The Pennsylvania statute authorizes workmen who are members of a union to strike in combination, whenever the employer fails to come to the terms upon which the members are alone allowed by the rules of the union to work. The New Jersey statute declares it to be lawful “for any two or more persons to unite, combine, or bind by oath, covenant,” etc., “to persuade, advise, or encourage by peaceable means any person or persons to enter into any combination for or against leaving or entering into the employment of any person or persons or corporations.” The Colorado legislature copied the New Jersey statute, and added a declaration that it shall be lawful for workmen to combine to secure increase of wages, shorter hours of labor, and to promote their welfare as workmen in any other way, provided they do not employ unlawful means, such as threats, boycott, violence, etc., to accomplish the purpose of the combination.
Mayer v. Journeymen Stone Cutters Assn., 47 N. J. Eq. 519.
But see Farmer’s Loan & Trust Co. v. Northern Pac. Ry. Co., 60 Fed. 803, in which it was held there was nothing in the Congressional authority (act of 1886) for the incorporation of national trades-union to authorize combinations and conspiracies of interstate railroad employees to quit in a body the service of the railroad, with the intent to embarrass the business of the railroad, and the ulterior purpose of enforcing their demands agaimst the employers. But see contra, Arthur v. Oakes, 63 Fed. 310; 11 C. C. A. 209.
See to this effect, Cote v. Murphy, 159 Pa. St. 420.
See Longshore Printing & Pub. Co. v. Howell, 26 Oreg. 527; Arthur v. Oakes, 63 Fed. 310; 11 C. C. A. 209; Perkins v. Rogg, 28 Weekly Law Bul. 32; Rogers v. Evarts, 17 N. Y. Sup. 264. And in the last case, it is expressly held to be lawful for the union to sustain the strike, by providing out of its funds for the payment of the expenses of the strikers.
Arthur v. Oakes, 63 Fed. 310, 317, 321; s. c. 11 C. C. A. 209; Farmers’ Trust Co, v. N. P. R. R., 60 Fed. 803; Mapstrick v. Range, 9 Neb. 390 (2 N. W. 739).
Mogul S. S. Co. v. McGregor, L. R. 23 Q. B. D. 598.

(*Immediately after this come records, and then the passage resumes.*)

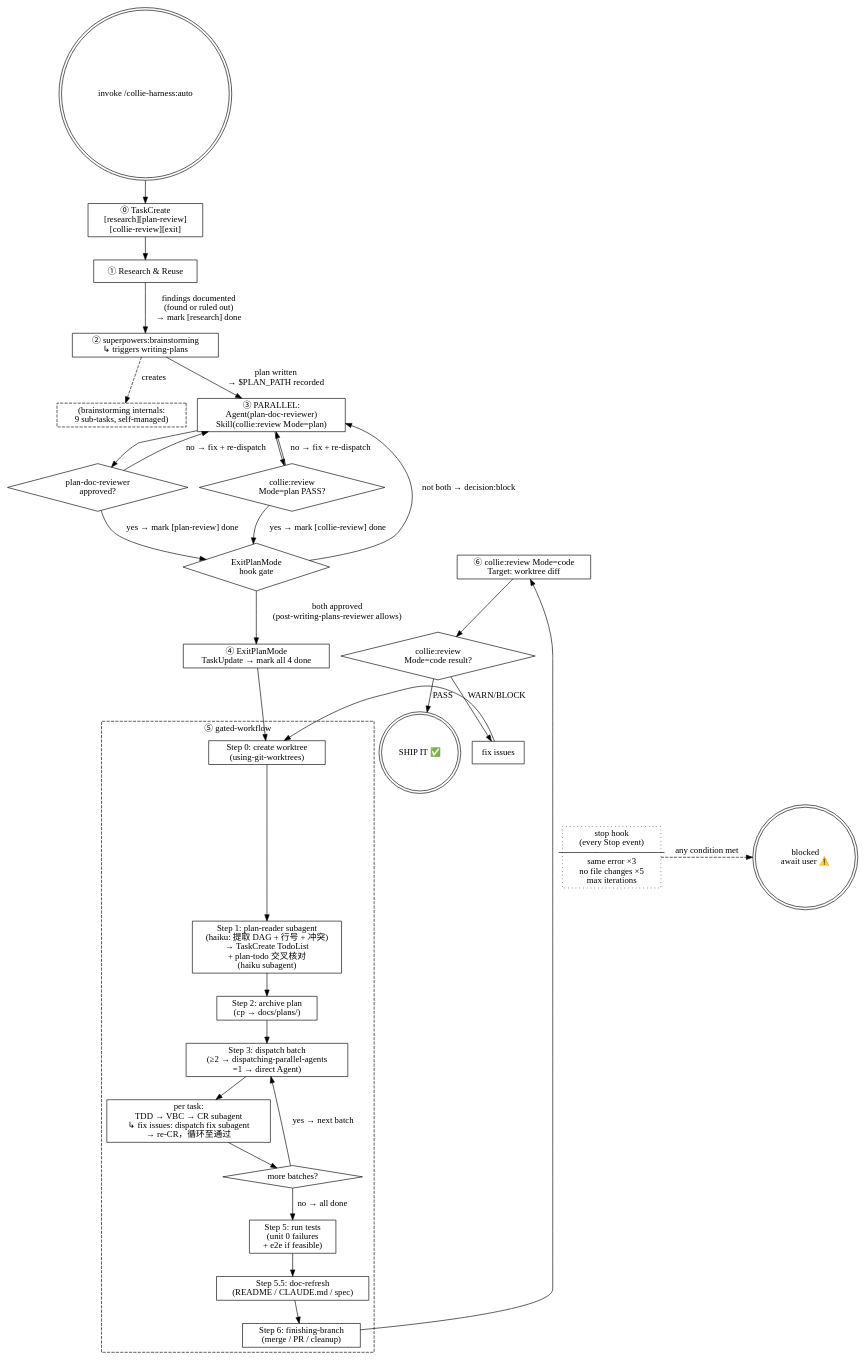
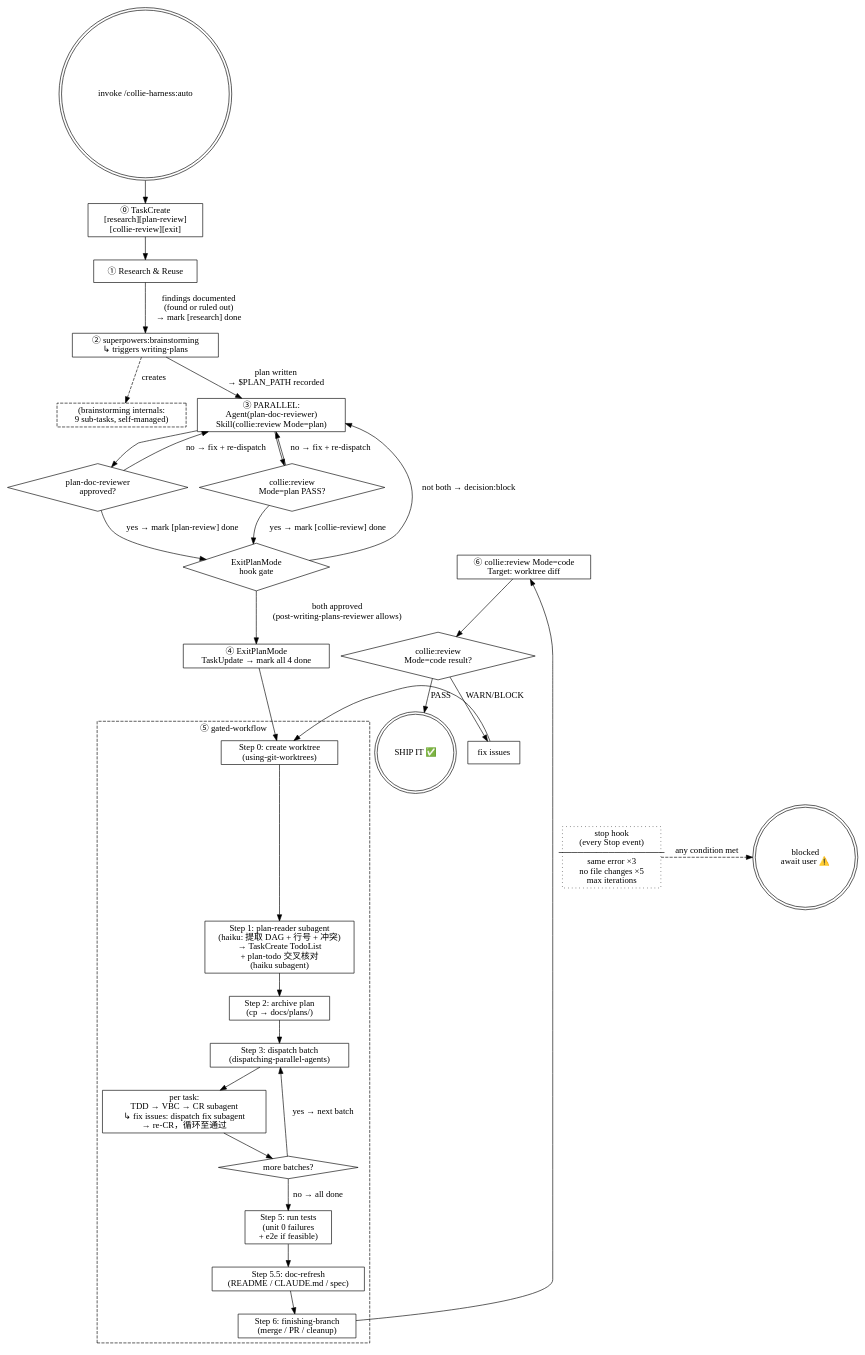
Before and after one commit to lkv1988/collie-harness: the diagram in docs/auto-state-machine-detailed.md, drawn with Graphviz. The commit also changed 1 other file, not shown here.

Commit message:
refactor: 移除条件分发逻辑，统一用 dispatching-parallel-agents

```diff
--- a/docs/auto-state-machine-detailed.md
+++ b/docs/auto-state-machine-detailed.md
@@ -83,7 +83,7 @@
         GW_START [shape=box, label="Step 0: create worktree\n(using-git-worktrees)"];
         GW1      [shape=box, label="Step 1: plan-reader subagent\n(haiku: 提取 DAG + 行号 + 冲突)\n→ TaskCreate TodoList\n+ plan-todo 交叉核对\n(haiku subagent)"];
         GW2      [shape=box, label="Step 2: archive plan\n(cp → docs/plans/)"];
-        GW3      [shape=box, label="Step 3: dispatch batch\n(≥2 → dispatching-parallel-agents\n=1 → direct Agent)"];
+        GW3      [shape=box, label="Step 3: dispatch batch\n(dispatching-parallel-agents)"];
         GW4      [shape=box, label="per task:\nTDD → VBC → CR subagent\n↳ fix issues: dispatch fix subagent\n→ re-CR，循环至通过"];
         GW_MORE  [shape=diamond, label="more batches?"];
         GW5      [shape=box, label="Step 5: run tests\n(unit 0 failures\n+ e2e if feasible)"];
```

I have in these quotations from the English case, interpolated, in brackets, the words “or labor,” in order to emphasize the soundness of this judicial explanation of conspiracy in its application to combinations of workmen in their contest with their employers. This case is more fully presented and discussed in a preceding section, § 110, p. 372, et seq. As an authority in England, this definition of conspiracy has been very materially modified by the more recent case of Allen v. Flood, (1898) A. C. 1, which is very fully set forth in the next section.
See ante, §§ 96, 97.